A brief recap: Beginning with welfare reform in the late 1990’s but picking up speed when George W. Bush became President in 2001, government officials at every level looked for ways to increase congregations’ and other religious organizations’ involvement in social services, and they tried to increase the flow of government money to congregations and other religious organizations. The media paid a lot of attention to these efforts, reporting mainly on the debates they provoked. The debate produced more heat than light, however, not least because people overlooked the fact that religious organizations, including congregations, long have played a role in our social welfare system, and they long have received public money to support their human services programs. Still, the faith-based initiative tried to enhance that role and alter its character in certain respects.
What effect did the faith-based initiative have on congregations?
Very little. National Congregations Study data from 1998 and 2006-07 show that neither the overall percent of congregations that report social services (82% in 2006), nor the percent with a staff person devoting at least quarter-time to social services (11%), nor the percent who received government funding (4%), have increased since 1998. Not even the level of collaboration (whether or not money is involved) between congregations and government or secular nonprofit organizations increased. In both 1998 and 2006-07, about 6% of the social services programs congregations reported were done in collaboration with government, and about 20% were done in collaboration with a secular nonprofit agency.
Reasonable people can disagree about whether these numbers represent a glass half-full (“look how much congregations contribute to our social welfare system!”) or half-empty (“congregations should do more!”). But the amount of water in the glass has not changed since 1998.

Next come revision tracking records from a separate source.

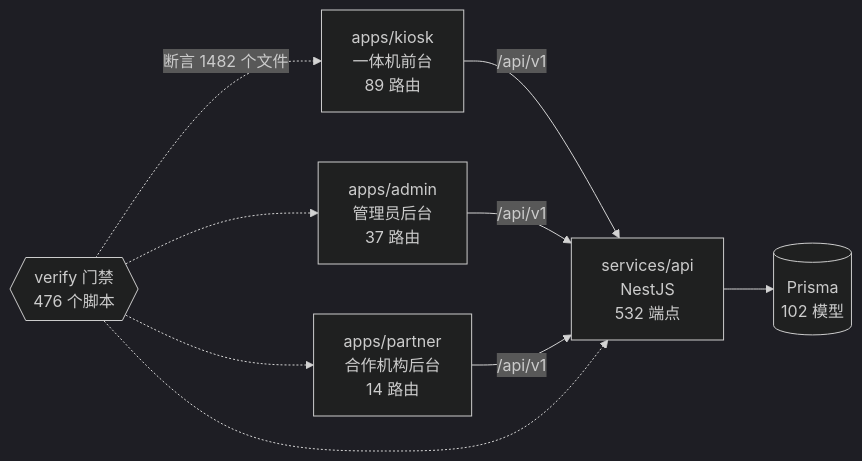
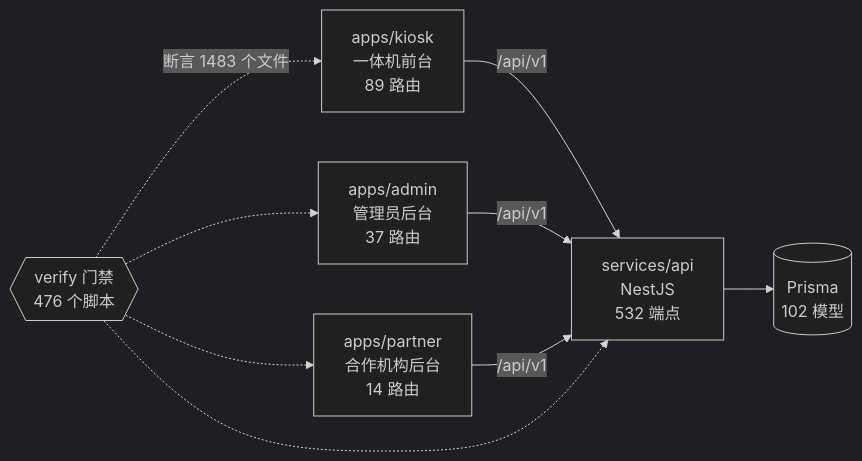
The diagram in docs/graph/README.md (wanglei581/YITIJI), drawn with Mermaid (dark theme) before and after one commit. The commit also changed other lines of this file and 4 other files, not shown here.

````diff
--- a/docs/graph/README.md
+++ b/docs/graph/README.md
@@ -68,18 +68,18 @@
 ```mermaid
 flowchart LR
   kiosk["apps/kiosk<br/>一体机前台<br/>89 路由"]
   admin["apps/admin<br/>管理员后台<br/>37 路由"]
   partner["apps/partner<br/>合作机构后台<br/>14 路由"]
   api["services/api<br/>NestJS<br/>532 端点"]
   db[("Prisma<br/>102 模型")]
   gates{{"verify 门禁<br/>476 个脚本"}}
 
   kiosk -->|"/api/v1"| api
   admin -->|"/api/v1"| api
   partner -->|"/api/v1"| api
   api --> db
-  gates -.->|"断言 1482 个文件"| kiosk
+  gates -.->|"断言 1483 个文件"| kiosk
   gates -.-> admin
   gates -.-> partner
   gates -.-> api
 ```
````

Despite this stability in congregational social service activity, the graph above shows that congregational interest in social services increased since 1998. The number of congregations that would like to apply for government money to support social service programs increased from 39% in 1998 to 47% in 2006-07. The number of congregations who hosted a speaker from a social service organization increased from 22 to 31%. And the number who recently conducted a community needs assessment jumped from 37 to 48%. These are impressive increases, probably representing an increased level of congregational interest in social services generated by media attention to faith-based initiatives and by the mistaken belief by some congregational leaders that there would be government money specifically set aside to support congregations’ human service activities.
There are nuances. For example, the data hint at the possibility that the faith-based initiative may have led some congregations who already were involved in social services to intensify their effort by devoting slightly more staff and volunteer time to these activities. But these hints are too faint to alter the basic conclusion: the faith-based initiative increased congregations’ interest in social service programs, but it did not change their behavior.
Why the faith-based initiative accomplished so little is a subject for another day.